The spotlight shines brightest on their final projects - complete games that small teams of Game Design students create as the centrepieces of their portfolios - but before they go all-out in those last two terms, they've already experienced a full development cycle by creating a Flash game, from initial concept and gameplay to art and sound.
It's a process that's resulted in dozens of standout student Flash games, and that list definitely includes Tideturner, a fast-paced sidescroller that has players controlling water levels to guide a jetski-riding character past marine obstacles and through hapless civilians.
Tideturner was a hit at the VFS booth at this year's PAX in Seattle, and this fall the team sold it to MaxGames for a modest sum. So, for Nick Yonge, Darryl Spratt, Luis Melgar, and Jack Nilssen, Tideturnerwasn't just a great hands-on development experience - it was a firsthand introduction to the business of indie games.
We had the chance to talk to Nick about the game's genesis and the experience of its development and sale.
How did Tideturner come about initially?
Nick: In our first meeting, we had to create a high concept, and though some of our initial ideas were pretty different from Tideturner, we all liked the idea of a fast-paced game where the character is always moving. After we decided to try our hand at programming a water physics system, we eventually narrowed our design down to what Tideturneris now.
Even though the game was sold to MaxGames, you still have the rights to the Tideturner IP. Any sequel plans?
Nick: Yes and no. After graduation, all members of our team have gone our separate ways to try and fulfill our own agendas. However, we're still all in contact, and the idea of Tideturner 2 is pretty amusing to us. We're not sure when development might be, but it's pretty likely that the game will see a second iteration.
Has this experience - both the game's development and the sale to MaxGames given you any new insight into the market for casual games? Something you know now that you didn't know before?
Nick: Quite a bit. We all learned a lot from the Flash course, both in dealing with the Flash engine and designing a video game - in our year at Game Design, the Flash project is the first "full" game experience we create from start to finish.

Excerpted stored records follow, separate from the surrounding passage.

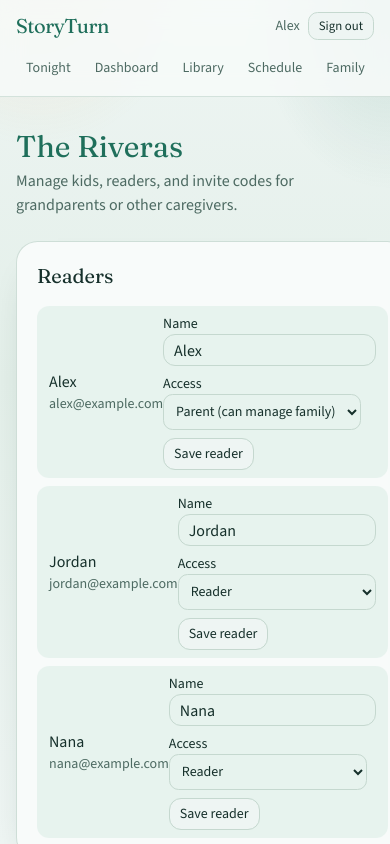
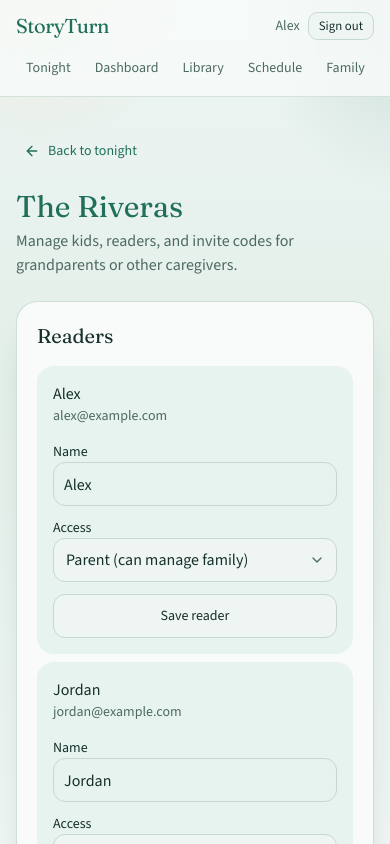
Before and after one commit to Phoenician-Studios/StoryTurn, a Next.js app: page /family in a window 390 px wide. Shown: the top 844 px of the page. Built offline with nearby package versions, Linux system fonts and the light colour scheme.

Commit message:
Improve mobile layouts and page navigation

```diff
--- a/src/app/family/page.tsx
+++ b/src/app/family/page.tsx
@@ -1,3 +1,5 @@
+import { BackLink } from "@/components/back-link";
+import { NativeSelect } from "@/components/ui/native-select";
 export const dynamic = "force-dynamic";
 import { redirect } from "next/navigation";
 import {
@@ -32,6 +34,7 @@ export default async function FamilyPage({
     <div className="flex min-h-full flex-1 flex-col">
       <AppNav displayName={member.displayName} />
       <main className="mx-auto w-full max-w-5xl px-4 py-8">
+        <BackLink />
         <section className="animate-rise">
           <h1 className="font-display text-3xl text-primary">{admin.family.name}</h1>
           <p className="mt-1 text-muted-foreground">
@@ -50,47 +53,53 @@ export default async function FamilyPage({
           </p>
         )}
 
-        <div className="mt-6 grid gap-6 md:grid-cols-2">
+        <div className="mt-6 grid gap-6 xl:grid-cols-2">
           <section className="story-panel rounded-2xl p-5 animate-rise-delay">
             <h2 className="font-display text-xl">Readers</h2>
             <ul className="mt-4 space-y-2">
               {admin.readers.map((reader) => (
                 <li
                   key={reader.id}
-                  className="flex items-center justify-between rounded-lg bg-secondary/50 px-3 py-2"
+                  className="flex min-w-0 flex-col gap-4 rounded-xl bg-secondary/50 p-4"
                 >
-                  <div>
+                  <div className="min-w-0">
                     <p className="font-medium">{reader.displayName}</p>
-                    <p className="text-sm text-muted-foreground">{reader.email}</p>
+                    <p className="break-all text-sm text-muted-foreground">
+                      {reader.email}
+                    </p>
                   </div>
                   {member.role === "owner" ? (
                     <form
                       action={updateMemberAction}
-                      className="flex flex-wrap items-end gap-2"
+                      className="grid w-full min-w-0 gap-3 sm:grid-cols-[minmax(0,1fr)_minmax(0,1.4fr)_auto]"
                     >
                       <input type="hidden" name="id" value={reader.id} />
-                      <label className="text-sm">
+                      <label className="min-w-0 space-y-2 text-sm">
                         Name
                         <Input
                           name="name"
                           aria-label={`Name for ${reader.displayName}`}
                           defaultValue={reader.displayName}
                           required
+                          className="min-h-11 text-base sm:text-sm"
                         />
                       </label>
-                      <label className="text-sm">
+                      <label className="min-w-0 space-y-2 text-sm">
                         Access
-                        <select
+                        <NativeSelect
                           name="role"
                           aria-label={`Access for ${reader.displayName}`}
                           defaultValue={reader.role}
-                          className="block h-9 rounded-md border px-2"
                         >
                           <option value="owner">Parent (can manage family)</option>
                           <option value="reader">Reader</option>
-                        </select>
+                        </NativeSelect>
                       </label>
-                      <Button type="submit" variant="outline">
+                      <Button
+                        type="submit"
+                        variant="outline"
+                        className="min-h-11 w-full self-end sm:w-auto"
+                      >
                         Save reader
                       </Button>
                     </form>
@@ -201,14 +210,10 @@ export default async function FamilyPage({
               >
                 <label className="text-sm">
                   Invite as
-                  <select
-                    name="role"
-                    className="block h-9 rounded-md border px-2"
-                    defaultValue="reader"
-                  >
+                  <NativeSelect name="role" defaultValue="reader">
                     <option value="reader">Reader</option>
                     <option value="owner">Parent (can manage family)</option>
-                  </select>
+                  </NativeSelect>
                 </label>
                 <Button type="submit" variant="secondary">
                   Generate code
--- a/src/app/library/page.tsx
+++ b/src/app/library/page.tsx
@@ -1,3 +1,4 @@
+import { BackLink } from "@/components/back-link";
 export const dynamic = "force-dynamic";
 import { redirect } from "next/navigation";
 import { AppNav } from "@/components/app-nav";
@@ -15,6 +16,7 @@ export default async function LibraryPage() {
     <div className="flex min-h-full flex-1 flex-col">
       <AppNav displayName={member.displayName} />
       <main className="mx-auto w-full max-w-5xl px-4 py-8">
+        <BackLink />
         <section className="animate-rise">
           <h1 className="font-display text-3xl text-primary">Family library</h1>
           <p className="mt-1 text-muted-foreground">
--- a/src/app/onboarding/page.tsx
+++ b/src/app/onboarding/page.tsx
@@ -1,7 +1,8 @@
+import { ArrowLeft } from "lucide-react";
 export const dynamic = "force-dynamic";
 import { cookies } from "next/headers";
 import { redirect } from "next/navigation";
-import { createFamilyAction, joinFamilyAction } from "@/app/actions";
+import { createFamilyAction, joinFamilyAction, logoutAction } from "@/app/actions";
 import { Button } from "@/components/ui/button";
 import { Input } from "@/components/ui/input";
 import { Label } from "@/components/ui/label";
@@ -16,6 +17,12 @@ export default async function OnboardingPage() {
 
   return (
     <main className="mx-auto flex min-h-full w-full max-w-3xl flex-1 flex-col justify-center gap-8 px-4 py-12">
+      <form action={logoutAction}>
+        <Button type="submit" variant="ghost" className="min-h-11 gap-2">
+          <ArrowLeft className="size-4" aria-hidden="true" />
+          Back to sign in
+        </Button>
+      </form>
       <div className="animate-rise">
         <p className="font-display text-4xl text-primary">StoryTurn</p>
         <h1 className="mt-2 text-2xl font-medium">Create or join a family</h1>
--- a/src/app/reset-password/page.tsx
+++ b/src/app/reset-password/page.tsx
@@ -1,3 +1,4 @@
+import { BackLink } from "@/components/back-link";
 export const dynamic = "force-dynamic";
 import Link from "next/link";
 import { resetPasswordAction } from "@/app/actions";
@@ -16,6 +17,7 @@ export default async function ResetPasswordPage({
 
   return (
     <main className="mx-auto flex min-h-full w-full max-w-md flex-1 flex-col justify-center px-4 py-12">
+      <BackLink href="/login" label="Back to sign in" />
       <div className="story-panel animate-rise rounded-2xl p-6">
         <p className="font-display text-3xl text-primary">StoryTurn</p>
         <h1 className="mt-2 text-xl font-medium">Reset password</h1>
--- a/src/app/reset-password/update/page.tsx
+++ b/src/app/reset-password/update/page.tsx
@@ -1,3 +1,4 @@
+import { BackLink } from "@/components/back-link";
 export const dynamic = "force-dynamic";
 import Link from "next/link";
 import { updatePasswordAction } from "@/app/actions";
@@ -14,6 +15,7 @@ export default async function UpdatePasswordPage({
 
   return (
     <main className="mx-auto flex min-h-full w-full max-w-md flex-1 flex-col justify-center px-4 py-12">
+      <BackLink href="/login" label="Back to sign in" />
       <div className="story-panel animate-rise rounded-2xl p-6">
         <p className="font-display text-3xl text-primary">StoryTurn</p>
         <h1 className="mt-2 text-xl font-medium">Choose a new password</h1>
--- a/src/app/signup/page.tsx
+++ b/src/app/signup/page.tsx
@@ -1,3 +1,4 @@
+import { BackLink } from "@/components/back-link";
 export const dynamic = "force-dynamic";
 import Link from "next/link";
 import { signupAction } from "@/app/actions";
@@ -16,6 +17,7 @@ export default async function SignupPage({
 
   return (
     <main className="mx-auto flex min-h-full w-full max-w-md flex-1 flex-col justify-center px-4 py-12">
+      <BackLink href="/login" label="Back to sign in" />
       <div className="story-panel animate-rise rounded-2xl p-6">
         <p className="font-display text-3xl text-primary">StoryTurn</p>
         <h1 className="mt-2 text-xl font-medium">Create your account</h1>
@@ -36,7 +38,13 @@ export default async function SignupPage({
           </div>
           <div className="space-y-2">
             <Label htmlFor="password">Password</Label>
-            <Input id="password" name="password" type="password" required={!demo} minLength={demo ? undefined : 6} />
+            <Input
+              id="password"
+              name="password"
+              type="password"
+              required={!demo}
+              minLength={demo ? undefined : 6}
+            />
           </div>
           <Button type="submit" className="w-full">
             Sign up
--- /dev/null
+++ b/src/components/back-link.tsx
@@ -0,0 +1,20 @@
+import Link from "next/link";
+import { ArrowLeft } from "lucide-react";
+
+export function BackLink({
+  href = "/",
+  label = "Back to tonight",
+}: {
+  href?: string;
+  label?: string;
+}) {
+  return (
+    <Link
+      href={href}
+      className="mb-4 inline-flex min-h-11 items-center gap-2 rounded-lg px-2 text-sm text-primary hover:bg-secondary focus-visible:outline-2 focus-visible:outline-offset-2 focus-visible:outline-ring"
+    >
+      <ArrowLeft className="size-4" aria-hidden="true" />
+      {label}
+    </Link>
+  );
+}
--- /dev/null
+++ b/src/components/ui/native-select.tsx
@@ -0,0 +1,21 @@
+import type { ComponentProps } from "react";
+import { ChevronDown } from "lucide-react";
+import { cn } from "@/lib/utils";
+
+export function NativeSelect({ className, ...props }: ComponentProps<"select">) {
+  return (
+    <div className="relative w-full min-w-0">
+      <select
+        {...props}
+        className={cn(
+          "min-h-11 w-full appearance-none rounded-lg border border-input bg-background py-2 pl-3 pr-10 text-base text-foreground outline-none transition-colors focus-visible:border-ring focus-visible:ring-2 focus-visible:ring-ring/50 disabled:opacity-50 sm:text-sm",
+          className,
+        )}
+      />
+      <ChevronDown
+        aria-hidden="true"
+        className="pointer-events-none absolute right-3 top-1/2 size-4 -translate-y-1/2 text-muted-foreground"
+      />
+    </div>
+  );
+}
```
Also changed, not shown: src/app/dashboard/page.tsx (+13 -9 lines), src/app/schedule/page.tsx (+10 -3 lines), src/app/sessions/[id]/page.tsx (+11 -24 lines), src/components/session-book-picker.tsx (added, +58 -0 lines), 1 other file (tests, documents, lock files or other folders).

As far as the game's sale is concerned, I handled most of the negotiations with MaxGames and other potential buyers and relayed that information to the team. The experience was invaluable, especially learning how exactly the bidding process through FlashGameLicense.com - the site used to sell Tideturner- operates. I'm now an indie Flash developer, and the knowledge I got from that experience was great.
Plus, student life is tough, and a couple extra bucks is a nice bonus!
Play Tideturner at MaxGames.com
Play more Flash games created by VFS Game Design students
Want to see what else Tideturner's creators have done, and what they're up to now? Visit their websites:Nick Yonge, Darryl Spratt, Luis P. Melgar, Jack Nilssen